There is an old saying: when one door closes, another opens.
Begin Again is about new beginnings and unexpected possibilities.
Dan (Mark Ruffalo) is a disgraced record music executive going through a mid life crisis. He has been fired from the label he started, his relationship with his wife Miriam (Catherine Keener) and his daughter, Violet (Hailee Steinfeld) has been going down hill for years. Greta (Keira Knightley) has been with her boyfriend, Dave (Maroon 5 front man Adam Levine) for 5 years. Both singer-songwriters, Dave has been given a record deal and takes advantage of all the opportunities he has with his record deal. But with the record deal, comes the temptations and the loss of relationships, including his relationship with Greta. Greta has been friends with Steve (James Corden). He offers her a place to stay after her break up and encourages her to sing at an open mic night. Drowning his sorrows in whisky, Dan has a vision of Greta’s song played with a full band.
I enjoyed this movie. Breaking from the BBC, dark, period drama type of roles, Knightley’s Greta is on a journey from heartbreak to triumph; her singing voice is good. Ruffalo’s Dan is on a parallel journey. Levine, in his screen debut, is surprisingly good. I love that this movie was shot completely in New York City, providing a realistic backdrop.
I recommend this movie.
I heard once that when writing a script, whether is for stage or screen, the single key to the project’s success or failure success or failure is the script.
William Shakespeare, in all of the years that he wrote and with all of the plays he wrote, never wrote a bad play.

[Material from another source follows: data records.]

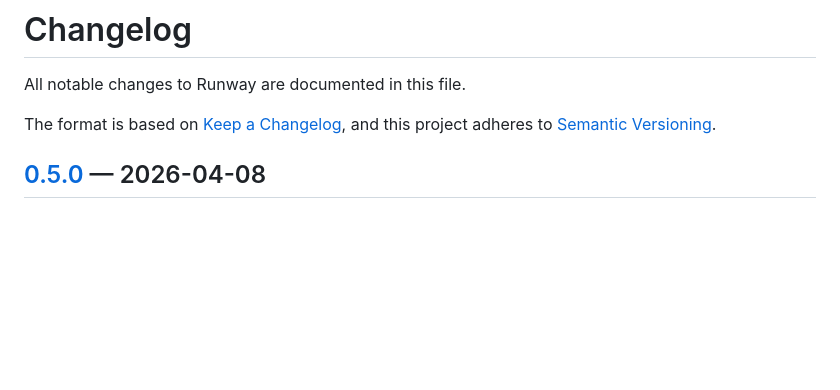
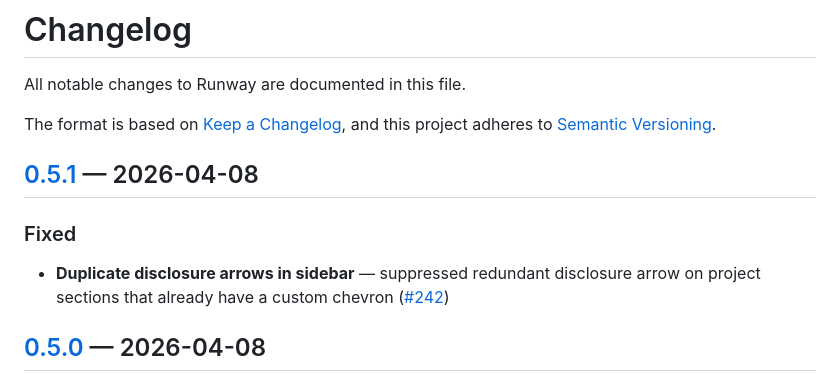
Before and after one commit to sjoeboo/runway, a Markdown page: CHANGELOG.md, the part around the change. Drawn GitHub-style; blank space fills up the shorter version.

Commit message:
Release v0.5.1: sidebar disclosure arrow fix

```diff
--- a/CHANGELOG.md
+++ b/CHANGELOG.md
@@ -4,6 +4,14 @@ All notable changes to Runway are documented in this file.
 
 The format is based on [Keep a Changelog](https://keepachangelog.com/),
 and this project adheres to [Semantic Versioning](https://semver.org/).
+
+## [0.5.1] — 2026-04-08
+
+### Fixed
+
+- **Duplicate disclosure arrows in sidebar** — suppressed redundant disclosure arrow on project sections that already have a custom chevron ([#242](https://github.com/sjoeboo/runway/pull/242))
+
+[0.5.1]: https://github.com/sjoeboo/runway/compare/v0.5.0...v0.5.1
 
 ## [0.5.0] — 2026-04-08
 
```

Romeo and Juliet is one of his most famous works. It has been adapted countless times over the years and has been a staple of an English teachers curriculum for generations.
Anyone who had read my blog knows that Downton Abbey is one of my favorite television. As far as I am concerned, Julian Fellows can do no wrong as a TV writer (though some of the story lines in season 2 are a bit questionable, which is another topic for another time). That being said, and please pardon my French, Julian Fellows, what the f*ck did you do to Romeo and Juliet?
I cannot blame the cast. Romeo (Douglas Booth) and Juliet (Hailee Steinfeld) are both age appropriate and have reasonable chemistry, in addition to having the proper amount of romantic teenage angst. Ed Westwick, as Tybalt plays his part very well. Juliet’s parents, Lord Capulet (Damien Lewis) and Lady Capulet (Natascha McElhone) are well played, along with the rest of the cast.
The problem, itself, is in the screen play. Some scenes are missing and some have been added. The fact that it was filmed on location in Verona does provide a sense of reality. It was a valiant effort on the part of the filmmakers, but unfortunately, the movie fell short of my expectations.
The next time I want to see Romeo and Juliet, I will either watch the 1968 movie or the 1996 movie.